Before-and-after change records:
▬▬▬
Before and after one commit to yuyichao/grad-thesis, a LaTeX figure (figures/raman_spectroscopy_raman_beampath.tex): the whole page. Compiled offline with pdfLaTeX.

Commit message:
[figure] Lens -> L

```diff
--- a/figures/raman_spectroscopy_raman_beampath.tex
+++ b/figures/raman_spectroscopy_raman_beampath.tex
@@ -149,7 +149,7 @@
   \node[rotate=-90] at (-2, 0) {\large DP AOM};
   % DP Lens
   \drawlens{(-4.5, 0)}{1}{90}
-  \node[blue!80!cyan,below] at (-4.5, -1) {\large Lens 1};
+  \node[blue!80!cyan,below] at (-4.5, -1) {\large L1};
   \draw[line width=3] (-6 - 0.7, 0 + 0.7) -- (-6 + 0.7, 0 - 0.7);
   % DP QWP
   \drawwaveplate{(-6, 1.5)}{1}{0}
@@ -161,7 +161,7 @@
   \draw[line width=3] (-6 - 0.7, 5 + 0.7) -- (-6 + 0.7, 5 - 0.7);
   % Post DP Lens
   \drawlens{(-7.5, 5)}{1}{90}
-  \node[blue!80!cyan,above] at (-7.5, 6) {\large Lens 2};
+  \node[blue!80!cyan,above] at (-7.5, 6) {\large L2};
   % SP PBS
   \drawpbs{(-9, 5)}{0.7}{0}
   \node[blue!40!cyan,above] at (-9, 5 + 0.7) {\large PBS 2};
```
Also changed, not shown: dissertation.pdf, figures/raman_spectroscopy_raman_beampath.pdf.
▬▬▬
» **Work required**
Reproduce the entries above in full by retyping them exactly.

» **Task response**
Before and after one commit to yuyichao/grad-thesis, a LaTeX figure (figures/raman_spectroscopy_raman_beampath.tex): the whole page. Compiled offline with pdfLaTeX.

Commit message:
[figure] Lens -> L

```diff
--- a/figures/raman_spectroscopy_raman_beampath.tex
+++ b/figures/raman_spectroscopy_raman_beampath.tex
@@ -149,7 +149,7 @@
   \node[rotate=-90] at (-2, 0) {\large DP AOM};
   % DP Lens
   \drawlens{(-4.5, 0)}{1}{90}
-  \node[blue!80!cyan,below] at (-4.5, -1) {\large Lens 1};
+  \node[blue!80!cyan,below] at (-4.5, -1) {\large L1};
   \draw[line width=3] (-6 - 0.7, 0 + 0.7) -- (-6 + 0.7, 0 - 0.7);
   % DP QWP
   \drawwaveplate{(-6, 1.5)}{1}{0}
@@ -161,7 +161,7 @@
   \draw[line width=3] (-6 - 0.7, 5 + 0.7) -- (-6 + 0.7, 5 - 0.7);
   % Post DP Lens
   \drawlens{(-7.5, 5)}{1}{90}
-  \node[blue!80!cyan,above] at (-7.5, 6) {\large Lens 2};
+  \node[blue!80!cyan,above] at (-7.5, 6) {\large L2};
   % SP PBS
   \drawpbs{(-9, 5)}{0.7}{0}
   \node[blue!40!cyan,above] at (-9, 5 + 0.7) {\large PBS 2};
```
Also changed, not shown: dissertation.pdf, figures/raman_spectroscopy_raman_beampath.pdf.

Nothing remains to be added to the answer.